“I’m looking at the 14th Amendment as to whether or not we have the authority,” U.S. President Joe Biden told reporters on May 21. “I think we have the authority.”
The “authority” he speaks of is the power to borrow money on the credit of the United States, which the U.S. Constitution reserves exclusively to Congress. “Invoking” the 14th Amendment wouldn’t change that. There are precisely two ways in which he could exercise such power.
The first would be a constitutional amendment creating such a power for him. That would require approval of 2/3 of both houses of Congress and ratification by 3/4 of the states. Unlikely, especially on a short timeline.

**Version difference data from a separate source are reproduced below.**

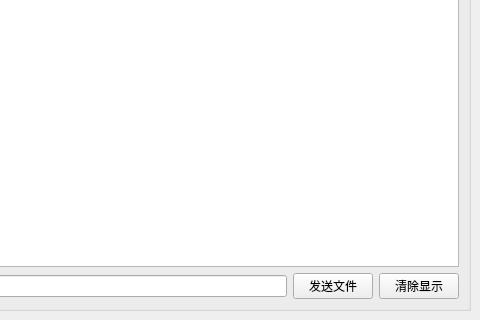
GH2030/py, file 32664_Tool/UI_Windows.ui: the form before one commit; both pictures show x 353 to 833 and y 280 to 600 of the 833 by 600 pixel window.
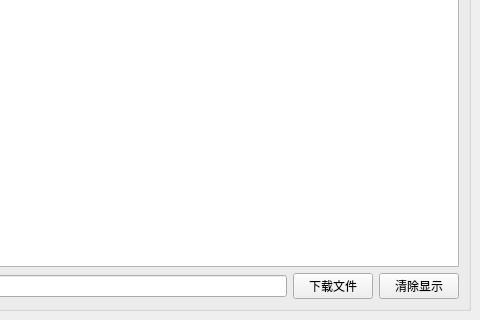
The form after the commit.

Commit message: 优化下载线程

```diff
--- a/32664_Tool/UI_Windows.ui
+++ b/32664_Tool/UI_Windows.ui
@@ -167,7 +167,7 @@
              <item>
               <widget class="QPushButton" name="SendButton">
                <property name="text">
-                <string>发送文件</string>
+                <string>下载文件</string>
                </property>
               </widget>
              </item>
```
Left out of the diff: 2 changed lines with no effect on the pictures. The commit also changes 2 other files.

The second would be ignoring the Constitution, doing whatever he feels like doing, and daring Congress to challenge him on the matter.

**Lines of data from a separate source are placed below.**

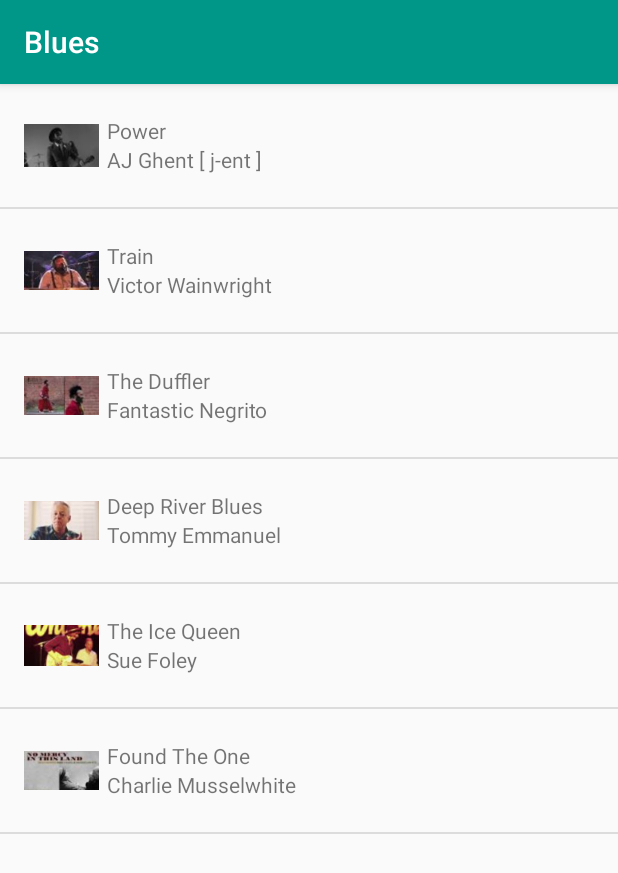
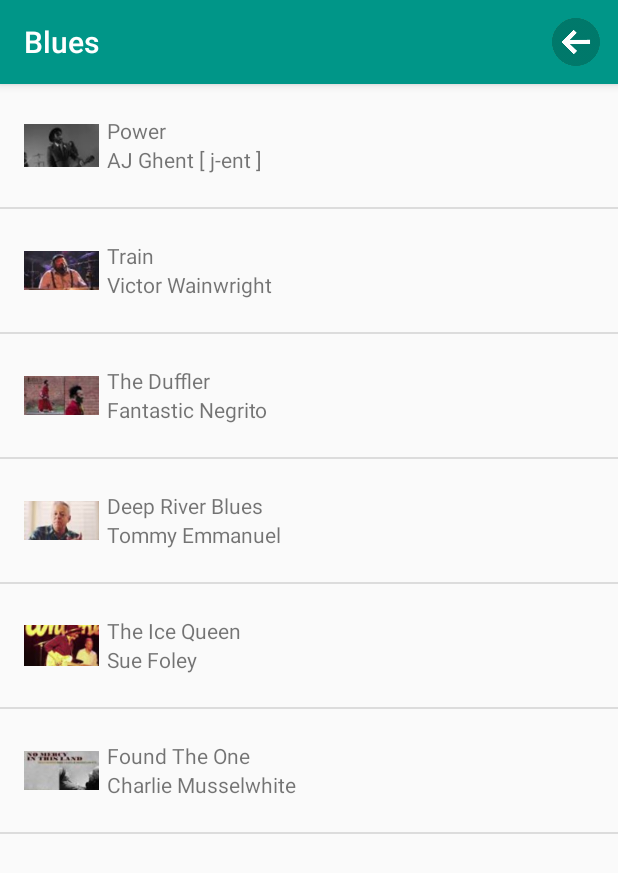
Before and after one commit to vibraniumSwaleh/MusicApp, an Android app: the Blues screen opened directly, with no data from a screen before it, on a phone screen of 412 x 824 dp. Shown: the top 873 px of the screen. Run offline under Robolectric (Android 15) with nearby library versions, the phone set to English and light mode, and no system bars.

Commit message:
Added back button in Action Bar

```diff
--- a/app/src/main/java/com/example/android/musicapp/Blues.java
+++ b/app/src/main/java/com/example/android/musicapp/Blues.java
@@ -4,6 +4,9 @@ import android.content.Intent;
 import android.support.v7.app.AppCompatActivity;
 import android.os.Bundle;
 import android.text.Layout;
+import android.view.Menu;
+import android.view.MenuInflater;
+import android.view.MenuItem;
 import android.view.View;
 import android.widget.AdapterView;
 import android.widget.ListView;
@@ -12,6 +15,29 @@ import java.text.FieldPosition;
 import java.util.ArrayList;
 
 public class Blues extends AppCompatActivity {
+
+    @Override
+    public boolean onCreateOptionsMenu(Menu menu) {
+        MenuInflater inflater = getMenuInflater();
+        inflater.inflate(R.menu.menu_hiphop, menu);
+        return true;
+    }
+
+    @Override
+    public boolean onOptionsItemSelected(MenuItem item) {
+        switch (item.getItemId()) {
+            case R.id.back:
+                // Return to previous activity
+                finish();
+                return true;
+
+            default:
+                // If we got here, the user's action was not recognized.
+                // Invoke the superclass to handle it.
+                return super.onOptionsItemSelected(item);
+
+        }
+    }
 
     @Override
     protected void onCreate(Bundle savedInstanceState) {
--- a/app/src/main/res/layout/activity_blues.xml
+++ b/app/src/main/res/layout/activity_blues.xml
@@ -1,9 +1,10 @@
 <?xml version="1.0" encoding="utf-8"?>
-<android.support.constraint.ConstraintLayout xmlns:android="http://schemas.android.com/apk/res/android"
+<RelativeLayout
+    xmlns:android="http://schemas.android.com/apk/res/android"
     xmlns:app="http://schemas.android.com/apk/res-auto"
     xmlns:tools="http://schemas.android.com/tools"
     android:layout_width="match_parent"
     android:layout_height="match_parent"
     tools:context=".Blues">
 
-</android.support.constraint.ConstraintLayout>
+</RelativeLayout>
--- a/app/src/main/res/layout/activity_hiphop.xml
+++ b/app/src/main/res/layout/activity_hiphop.xml
@@ -1,5 +1,6 @@
 <?xml version="1.0" encoding="utf-8"?>
-<android.support.constraint.ConstraintLayout xmlns:android="http://schemas.android.com/apk/res/android"
+<android.support.constraint.ConstraintLayout
+    xmlns:android="http://schemas.android.com/apk/res/android"
     xmlns:app="http://schemas.android.com/apk/res-auto"
     xmlns:tools="http://schemas.android.com/tools"
     android:layout_width="match_parent"
--- /dev/null
+++ b/app/src/main/res/menu/menu_hiphop.xml
@@ -0,0 +1,13 @@
+<?xml version="1.0" encoding="utf-8"?>
+
+<menu
+    xmlns:android="http://schemas.android.com/apk/res/android"
+    xmlns:app="http://schemas.android.com/apk/res-auto">
+
+    <item
+        android:id="@+id/back"
+        android:icon="@drawable/back_action_bar"
+        android:title="back"
+        app:showAsAction="always"/>
+
+</menu>
```
Also changed, not shown: app/src/main/java/com/example/android/musicapp/Hiphop.java (+37 -10 lines), app/src/main/java/com/example/android/musicapp/Jazz.java (+26 -0 lines), app/src/main/java/com/example/android/musicapp/MusicPlaying.java (+27 -0 lines), app/src/main/java/com/example/android/musicapp/Raggae.java (+26 -0 lines), app/src/main/res/menu/menu_blues.xml (added, +13 -0 lines), app/src/main/res/menu/menu_jazz.xml (added, +13 -0 lines), app/src/main/res/menu/menu_raggae.xml (added, +13 -0 lines), app/src/main/res/drawable-hdpi/back_action_bar.png (added), app/src/main/res/drawable-mdpi/back_action_bar.png (added), app/src/main/res/drawable-xhdpi/back_action_bar.png (added), app/src/main/res/drawable-xxhdpi/back_action_bar.png (added), app/src/main/res/drawable-xxxhdpi/back_action_bar.png (added).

Which, especially since World War II, is pretty much business as usual.
Truman went to war with North Korea. Johnson went to war with North Vietnam. Bush went to war with Iraq and Afghanistan. Not to mention a great many smaller conflicts, without a single congressional declaration of war, and without a single impeachment proceeding for going to war without that required congressional declaration.

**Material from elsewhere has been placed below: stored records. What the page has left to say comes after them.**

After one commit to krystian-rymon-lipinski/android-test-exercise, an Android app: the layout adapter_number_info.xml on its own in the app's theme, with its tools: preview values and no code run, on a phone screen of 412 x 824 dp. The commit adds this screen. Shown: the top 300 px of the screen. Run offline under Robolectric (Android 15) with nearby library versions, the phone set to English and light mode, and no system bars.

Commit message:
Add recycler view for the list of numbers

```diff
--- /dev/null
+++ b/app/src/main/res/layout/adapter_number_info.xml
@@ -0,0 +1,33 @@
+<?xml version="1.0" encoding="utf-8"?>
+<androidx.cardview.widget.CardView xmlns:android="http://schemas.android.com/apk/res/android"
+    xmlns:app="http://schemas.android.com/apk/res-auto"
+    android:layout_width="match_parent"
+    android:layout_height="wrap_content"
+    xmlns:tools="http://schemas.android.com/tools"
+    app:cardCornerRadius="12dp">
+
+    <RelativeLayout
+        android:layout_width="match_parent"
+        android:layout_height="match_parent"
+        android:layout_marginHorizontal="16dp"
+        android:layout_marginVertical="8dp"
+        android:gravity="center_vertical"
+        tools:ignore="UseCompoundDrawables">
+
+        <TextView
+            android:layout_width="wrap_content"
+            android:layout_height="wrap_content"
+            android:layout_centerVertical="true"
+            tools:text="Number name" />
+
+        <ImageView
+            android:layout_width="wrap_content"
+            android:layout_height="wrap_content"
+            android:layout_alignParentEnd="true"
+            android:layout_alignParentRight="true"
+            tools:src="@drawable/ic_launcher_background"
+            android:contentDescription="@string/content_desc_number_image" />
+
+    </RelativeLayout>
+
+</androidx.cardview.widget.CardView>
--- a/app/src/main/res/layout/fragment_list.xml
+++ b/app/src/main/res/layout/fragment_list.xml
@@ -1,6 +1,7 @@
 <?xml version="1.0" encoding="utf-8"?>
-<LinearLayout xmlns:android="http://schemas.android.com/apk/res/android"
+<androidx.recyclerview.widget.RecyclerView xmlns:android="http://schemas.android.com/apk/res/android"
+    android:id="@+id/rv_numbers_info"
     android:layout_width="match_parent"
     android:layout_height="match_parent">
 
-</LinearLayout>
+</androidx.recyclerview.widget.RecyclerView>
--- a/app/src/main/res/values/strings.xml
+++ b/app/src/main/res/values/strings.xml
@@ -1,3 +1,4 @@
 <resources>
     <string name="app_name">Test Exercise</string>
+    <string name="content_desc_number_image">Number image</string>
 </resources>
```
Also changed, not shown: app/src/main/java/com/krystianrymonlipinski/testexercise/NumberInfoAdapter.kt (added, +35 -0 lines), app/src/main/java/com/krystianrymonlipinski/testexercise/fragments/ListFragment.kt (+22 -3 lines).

A number of presidents have negotiated and implemented international agreements without the required Senate ratification, via the simple subterfuge of not calling them what they were: Treaties. Recent examples include Barack Obama’s “Joint Comprehensive Plan of Action” (aka the “Iran nuclear deal”) and Donald Trump’s “Agreement for Bringing Peace to Afghanistan.”
The prerogatives of the imperial presidency go beyond foreign policy, of course. Take, for example, Trump’s 2019 theft of funds appropriated for “defense” by Congress to build his “border wall” (after Congress had expressly denied him funding for that project multiple times). Congress’s response? A resolution “rebuking” him.
The Constitution is meaningless if it’s toothless — if there’s neither any reversal of, nor any penalty for, actions which violate it. That’s as true at the level of the presidency as at the level of a local beat cop conducting a search without the constitutionally required warrant.
As 19th-century anarchist Lysander Spooner wrote, “whether the Constitution really be one thing, or another, this much is certain — that it has either authorized such a government as we have had, or has been powerless to prevent it. In either case it is unfit to exist.”
Perhaps we should stop pretending, against all available evidence, that it DOES exist.
Thomas L. Knapp (Twitter:@thomaslknapp) is director and senior news analyst at the William Lloyd Garrison Center for Libertarian Advocacy Journalism (thegarrisoncenter.org). He lives and works in north central Florida.